__EXERCISE REQUIREMENTS__. Each line of the listing that includes "items" should be reported.
[[ INPUT DATA open ]]
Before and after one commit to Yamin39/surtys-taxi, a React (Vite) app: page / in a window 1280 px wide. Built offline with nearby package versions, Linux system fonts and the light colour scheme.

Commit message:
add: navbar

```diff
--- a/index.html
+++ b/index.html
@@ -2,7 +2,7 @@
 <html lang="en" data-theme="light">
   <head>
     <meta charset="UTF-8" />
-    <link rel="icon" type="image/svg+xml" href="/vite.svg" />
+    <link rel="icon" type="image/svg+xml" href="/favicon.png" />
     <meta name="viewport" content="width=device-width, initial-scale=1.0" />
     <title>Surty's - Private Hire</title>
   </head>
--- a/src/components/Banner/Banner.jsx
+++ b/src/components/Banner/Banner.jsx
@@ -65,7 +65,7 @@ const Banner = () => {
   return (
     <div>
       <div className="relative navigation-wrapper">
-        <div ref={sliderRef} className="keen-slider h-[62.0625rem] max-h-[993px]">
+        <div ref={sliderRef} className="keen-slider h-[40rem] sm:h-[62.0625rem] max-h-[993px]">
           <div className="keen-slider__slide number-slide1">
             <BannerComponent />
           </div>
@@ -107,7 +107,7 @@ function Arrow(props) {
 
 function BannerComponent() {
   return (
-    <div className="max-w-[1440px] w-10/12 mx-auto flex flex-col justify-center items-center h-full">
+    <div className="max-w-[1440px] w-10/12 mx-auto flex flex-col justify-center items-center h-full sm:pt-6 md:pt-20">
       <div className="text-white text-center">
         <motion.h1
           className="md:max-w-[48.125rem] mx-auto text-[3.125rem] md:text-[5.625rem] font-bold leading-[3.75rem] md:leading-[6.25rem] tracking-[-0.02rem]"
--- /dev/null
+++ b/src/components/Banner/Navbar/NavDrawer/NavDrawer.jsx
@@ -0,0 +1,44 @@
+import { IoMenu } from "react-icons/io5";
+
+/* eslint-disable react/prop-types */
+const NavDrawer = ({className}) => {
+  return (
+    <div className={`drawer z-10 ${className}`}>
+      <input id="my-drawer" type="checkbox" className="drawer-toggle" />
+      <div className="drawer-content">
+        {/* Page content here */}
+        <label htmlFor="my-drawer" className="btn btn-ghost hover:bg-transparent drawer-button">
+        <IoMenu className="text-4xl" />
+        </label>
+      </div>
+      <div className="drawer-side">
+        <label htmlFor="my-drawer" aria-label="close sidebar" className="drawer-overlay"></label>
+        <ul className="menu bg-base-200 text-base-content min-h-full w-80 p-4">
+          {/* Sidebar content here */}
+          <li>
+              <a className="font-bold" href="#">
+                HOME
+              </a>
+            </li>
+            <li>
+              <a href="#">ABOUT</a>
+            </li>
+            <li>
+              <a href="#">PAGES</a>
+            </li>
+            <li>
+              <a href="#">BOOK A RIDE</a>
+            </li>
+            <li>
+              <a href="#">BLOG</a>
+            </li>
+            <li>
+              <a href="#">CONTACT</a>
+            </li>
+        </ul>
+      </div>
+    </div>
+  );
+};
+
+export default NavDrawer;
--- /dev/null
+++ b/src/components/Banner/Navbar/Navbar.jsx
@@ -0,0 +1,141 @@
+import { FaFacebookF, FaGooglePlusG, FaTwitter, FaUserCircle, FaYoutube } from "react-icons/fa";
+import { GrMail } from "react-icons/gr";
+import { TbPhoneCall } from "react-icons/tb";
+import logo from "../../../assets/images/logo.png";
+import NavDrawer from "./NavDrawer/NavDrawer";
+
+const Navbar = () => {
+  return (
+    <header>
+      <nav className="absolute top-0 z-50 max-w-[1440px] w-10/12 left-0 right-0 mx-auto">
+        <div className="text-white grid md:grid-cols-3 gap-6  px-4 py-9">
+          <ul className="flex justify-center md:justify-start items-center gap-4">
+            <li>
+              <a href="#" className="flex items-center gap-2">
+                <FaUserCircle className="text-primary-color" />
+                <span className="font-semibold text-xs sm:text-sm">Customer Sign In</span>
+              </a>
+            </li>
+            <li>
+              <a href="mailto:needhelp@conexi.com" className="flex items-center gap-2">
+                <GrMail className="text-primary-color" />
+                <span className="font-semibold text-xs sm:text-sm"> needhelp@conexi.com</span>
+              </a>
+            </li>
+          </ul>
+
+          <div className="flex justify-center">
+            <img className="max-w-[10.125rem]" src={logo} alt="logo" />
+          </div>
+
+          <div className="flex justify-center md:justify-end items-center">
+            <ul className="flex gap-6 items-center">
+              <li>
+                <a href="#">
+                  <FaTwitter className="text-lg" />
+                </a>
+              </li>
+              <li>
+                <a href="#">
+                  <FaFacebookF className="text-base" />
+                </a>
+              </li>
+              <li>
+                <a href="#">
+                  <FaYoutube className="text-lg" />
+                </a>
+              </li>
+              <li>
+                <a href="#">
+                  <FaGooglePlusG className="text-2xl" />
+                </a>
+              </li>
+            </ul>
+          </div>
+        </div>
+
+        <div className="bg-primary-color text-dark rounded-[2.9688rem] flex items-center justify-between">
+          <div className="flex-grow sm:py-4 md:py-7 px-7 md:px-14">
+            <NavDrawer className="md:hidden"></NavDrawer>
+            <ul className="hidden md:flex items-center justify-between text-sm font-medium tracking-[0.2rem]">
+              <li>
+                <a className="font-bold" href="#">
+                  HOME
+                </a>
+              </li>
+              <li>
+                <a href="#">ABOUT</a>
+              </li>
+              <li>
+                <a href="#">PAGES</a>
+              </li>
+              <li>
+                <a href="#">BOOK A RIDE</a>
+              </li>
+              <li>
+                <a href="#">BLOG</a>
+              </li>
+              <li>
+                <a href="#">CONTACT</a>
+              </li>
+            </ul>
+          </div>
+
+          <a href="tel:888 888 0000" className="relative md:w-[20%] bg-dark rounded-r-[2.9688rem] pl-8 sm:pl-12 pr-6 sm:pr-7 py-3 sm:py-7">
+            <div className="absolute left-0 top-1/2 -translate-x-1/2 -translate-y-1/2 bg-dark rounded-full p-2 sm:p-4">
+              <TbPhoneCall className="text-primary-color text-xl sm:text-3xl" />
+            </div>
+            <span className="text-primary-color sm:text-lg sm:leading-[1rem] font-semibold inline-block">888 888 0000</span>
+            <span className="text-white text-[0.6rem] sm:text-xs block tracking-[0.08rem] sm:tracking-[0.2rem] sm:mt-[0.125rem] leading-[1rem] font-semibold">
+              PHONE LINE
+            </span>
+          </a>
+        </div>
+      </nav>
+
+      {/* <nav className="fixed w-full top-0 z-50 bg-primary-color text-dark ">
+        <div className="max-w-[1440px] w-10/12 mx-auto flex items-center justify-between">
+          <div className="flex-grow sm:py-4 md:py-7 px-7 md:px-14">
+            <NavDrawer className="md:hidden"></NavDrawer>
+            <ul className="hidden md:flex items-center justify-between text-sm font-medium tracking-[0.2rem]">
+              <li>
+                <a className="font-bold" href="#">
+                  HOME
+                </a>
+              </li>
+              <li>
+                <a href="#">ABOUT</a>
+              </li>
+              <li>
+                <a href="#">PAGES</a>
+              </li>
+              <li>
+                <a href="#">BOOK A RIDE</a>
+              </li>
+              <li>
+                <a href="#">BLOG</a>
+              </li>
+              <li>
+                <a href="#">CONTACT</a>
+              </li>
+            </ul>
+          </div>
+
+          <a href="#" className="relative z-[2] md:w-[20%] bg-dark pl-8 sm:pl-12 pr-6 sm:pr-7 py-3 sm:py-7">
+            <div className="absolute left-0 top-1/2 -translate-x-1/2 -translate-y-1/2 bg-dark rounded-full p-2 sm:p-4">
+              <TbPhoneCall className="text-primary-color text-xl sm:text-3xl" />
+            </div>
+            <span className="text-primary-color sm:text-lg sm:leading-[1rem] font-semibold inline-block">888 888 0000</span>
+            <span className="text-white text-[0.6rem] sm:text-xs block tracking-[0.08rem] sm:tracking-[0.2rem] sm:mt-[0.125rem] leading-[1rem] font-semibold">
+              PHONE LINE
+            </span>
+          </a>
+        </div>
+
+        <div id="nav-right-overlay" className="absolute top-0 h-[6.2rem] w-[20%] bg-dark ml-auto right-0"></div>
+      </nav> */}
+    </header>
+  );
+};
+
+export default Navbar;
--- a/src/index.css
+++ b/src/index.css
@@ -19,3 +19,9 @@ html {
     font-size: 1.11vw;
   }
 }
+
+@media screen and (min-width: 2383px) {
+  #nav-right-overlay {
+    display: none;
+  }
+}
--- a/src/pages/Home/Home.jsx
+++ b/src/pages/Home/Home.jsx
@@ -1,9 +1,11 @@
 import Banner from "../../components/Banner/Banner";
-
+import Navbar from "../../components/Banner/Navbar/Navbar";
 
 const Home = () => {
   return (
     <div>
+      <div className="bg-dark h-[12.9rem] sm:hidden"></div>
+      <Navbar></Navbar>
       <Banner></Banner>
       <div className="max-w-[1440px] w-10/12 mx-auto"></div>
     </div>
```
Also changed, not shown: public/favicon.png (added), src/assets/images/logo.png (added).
[[ INPUT DATA closed ]]
__SOLUTION FOR THIS EXERCISE__.
-    <div className="max-w-[1440px] w-10/12 mx-auto flex flex-col justify-center items-center h-full">
+    <div className="max-w-[1440px] w-10/12 mx-auto flex flex-col justify-center items-center h-full sm:pt-6 md:pt-20">
+          <ul className="flex justify-center md:justify-start items-center gap-4">
+              <a href="#" className="flex items-center gap-2">
+              <a href="mailto:needhelp@conexi.com" className="flex items-center gap-2">
+          <div className="flex justify-center md:justify-end items-center">
+            <ul className="flex gap-6 items-center">
+        <div className="bg-primary-color text-dark rounded-[2.9688rem] flex items-center justify-between">
+            <ul className="hidden md:flex items-center justify-between text-sm font-medium tracking-[0.2rem]">
+        <div className="max-w-[1440px] w-10/12 mx-auto flex items-center justify-between">
+            <ul className="hidden md:flex items-center justify-between text-sm font-medium tracking-[0.2rem]">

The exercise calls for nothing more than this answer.